-- Exercise inputs --
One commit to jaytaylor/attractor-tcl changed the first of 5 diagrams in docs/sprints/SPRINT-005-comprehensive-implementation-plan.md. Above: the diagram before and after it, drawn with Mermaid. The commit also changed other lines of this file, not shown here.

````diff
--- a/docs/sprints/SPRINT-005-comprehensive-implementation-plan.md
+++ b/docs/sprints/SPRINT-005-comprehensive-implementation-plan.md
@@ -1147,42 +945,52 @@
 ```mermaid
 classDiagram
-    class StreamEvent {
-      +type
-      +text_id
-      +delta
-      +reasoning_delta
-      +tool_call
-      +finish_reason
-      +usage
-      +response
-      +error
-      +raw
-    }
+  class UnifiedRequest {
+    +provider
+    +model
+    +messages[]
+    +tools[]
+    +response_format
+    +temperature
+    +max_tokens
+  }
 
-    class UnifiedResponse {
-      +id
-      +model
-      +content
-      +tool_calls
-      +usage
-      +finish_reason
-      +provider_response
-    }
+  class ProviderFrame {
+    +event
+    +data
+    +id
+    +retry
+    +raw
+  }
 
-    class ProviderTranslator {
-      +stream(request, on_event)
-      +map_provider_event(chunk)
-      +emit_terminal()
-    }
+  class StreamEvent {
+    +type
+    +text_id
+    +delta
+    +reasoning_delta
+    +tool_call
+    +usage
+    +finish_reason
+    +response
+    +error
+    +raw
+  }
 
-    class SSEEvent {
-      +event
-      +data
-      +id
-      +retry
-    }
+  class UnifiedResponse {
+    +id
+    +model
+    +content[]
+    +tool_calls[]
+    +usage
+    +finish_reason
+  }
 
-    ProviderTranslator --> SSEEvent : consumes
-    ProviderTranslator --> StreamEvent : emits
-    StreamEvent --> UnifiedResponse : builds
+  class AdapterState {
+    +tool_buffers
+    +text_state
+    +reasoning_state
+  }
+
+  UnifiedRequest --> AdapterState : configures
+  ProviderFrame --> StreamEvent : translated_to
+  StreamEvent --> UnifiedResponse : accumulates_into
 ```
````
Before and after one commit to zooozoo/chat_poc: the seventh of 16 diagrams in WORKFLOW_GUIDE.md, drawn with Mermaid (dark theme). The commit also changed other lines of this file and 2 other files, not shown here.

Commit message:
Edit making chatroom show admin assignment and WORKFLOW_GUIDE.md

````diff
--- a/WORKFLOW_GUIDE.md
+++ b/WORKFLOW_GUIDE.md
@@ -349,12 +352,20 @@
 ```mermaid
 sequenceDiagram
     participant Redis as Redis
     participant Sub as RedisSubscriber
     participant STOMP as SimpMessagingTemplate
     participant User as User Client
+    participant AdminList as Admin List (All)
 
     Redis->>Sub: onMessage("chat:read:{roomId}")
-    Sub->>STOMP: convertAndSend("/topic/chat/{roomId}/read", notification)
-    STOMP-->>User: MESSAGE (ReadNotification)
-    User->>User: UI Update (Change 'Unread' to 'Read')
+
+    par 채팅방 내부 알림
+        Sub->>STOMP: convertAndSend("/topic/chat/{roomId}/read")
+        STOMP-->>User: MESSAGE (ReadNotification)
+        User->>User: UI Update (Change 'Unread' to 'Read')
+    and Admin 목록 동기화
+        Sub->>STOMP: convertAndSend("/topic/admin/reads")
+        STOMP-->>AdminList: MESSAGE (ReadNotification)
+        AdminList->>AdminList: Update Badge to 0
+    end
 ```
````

-- Exercise instructions --
An exact restatement of all the entries above is needed.

-- Result of this task --
One commit to jaytaylor/attractor-tcl changed the first of 5 diagrams in docs/sprints/SPRINT-005-comprehensive-implementation-plan.md. Above: the diagram before and after it, drawn with Mermaid. The commit also changed other lines of this file, not shown here.

````diff
--- a/docs/sprints/SPRINT-005-comprehensive-implementation-plan.md
+++ b/docs/sprints/SPRINT-005-comprehensive-implementation-plan.md
@@ -1147,42 +945,52 @@
 ```mermaid
 classDiagram
-    class StreamEvent {
-      +type
-      +text_id
-      +delta
-      +reasoning_delta
-      +tool_call
-      +finish_reason
-      +usage
-      +response
-      +error
-      +raw
-    }
+  class UnifiedRequest {
+    +provider
+    +model
+    +messages[]
+    +tools[]
+    +response_format
+    +temperature
+    +max_tokens
+  }
 
-    class UnifiedResponse {
-      +id
-      +model
-      +content
-      +tool_calls
-      +usage
-      +finish_reason
-      +provider_response
-    }
+  class ProviderFrame {
+    +event
+    +data
+    +id
+    +retry
+    +raw
+  }
 
-    class ProviderTranslator {
-      +stream(request, on_event)
-      +map_provider_event(chunk)
-      +emit_terminal()
-    }
+  class StreamEvent {
+    +type
+    +text_id
+    +delta
+    +reasoning_delta
+    +tool_call
+    +usage
+    +finish_reason
+    +response
+    +error
+    +raw
+  }
 
-    class SSEEvent {
-      +event
-      +data
-      +id
-      +retry
-    }
+  class UnifiedResponse {
+    +id
+    +model
+    +content[]
+    +tool_calls[]
+    +usage
+    +finish_reason
+  }
 
-    ProviderTranslator --> SSEEvent : consumes
-    ProviderTranslator --> StreamEvent : emits
-    StreamEvent --> UnifiedResponse : builds
+  class AdapterState {
+    +tool_buffers
+    +text_state
+    +reasoning_state
+  }
+
+  UnifiedRequest --> AdapterState : configures
+  ProviderFrame --> StreamEvent : translated_to
+  StreamEvent --> UnifiedResponse : accumulates_into
 ```
````
Before and after one commit to zooozoo/chat_poc: the seventh of 16 diagrams in WORKFLOW_GUIDE.md, drawn with Mermaid (dark theme). The commit also changed other lines of this file and 2 other files, not shown here.

Commit message:
Edit making chatroom show admin assignment and WORKFLOW_GUIDE.md

````diff
--- a/WORKFLOW_GUIDE.md
+++ b/WORKFLOW_GUIDE.md
@@ -349,12 +352,20 @@
 ```mermaid
 sequenceDiagram
     participant Redis as Redis
     participant Sub as RedisSubscriber
     participant STOMP as SimpMessagingTemplate
     participant User as User Client
+    participant AdminList as Admin List (All)
 
     Redis->>Sub: onMessage("chat:read:{roomId}")
-    Sub->>STOMP: convertAndSend("/topic/chat/{roomId}/read", notification)
-    STOMP-->>User: MESSAGE (ReadNotification)
-    User->>User: UI Update (Change 'Unread' to 'Read')
+
+    par 채팅방 내부 알림
+        Sub->>STOMP: convertAndSend("/topic/chat/{roomId}/read")
+        STOMP-->>User: MESSAGE (ReadNotification)
+        User->>User: UI Update (Change 'Unread' to 'Read')
+    and Admin 목록 동기화
+        Sub->>STOMP: convertAndSend("/topic/admin/reads")
+        STOMP-->>AdminList: MESSAGE (ReadNotification)
+        AdminList->>AdminList: Update Badge to 0
+    end
 ```
````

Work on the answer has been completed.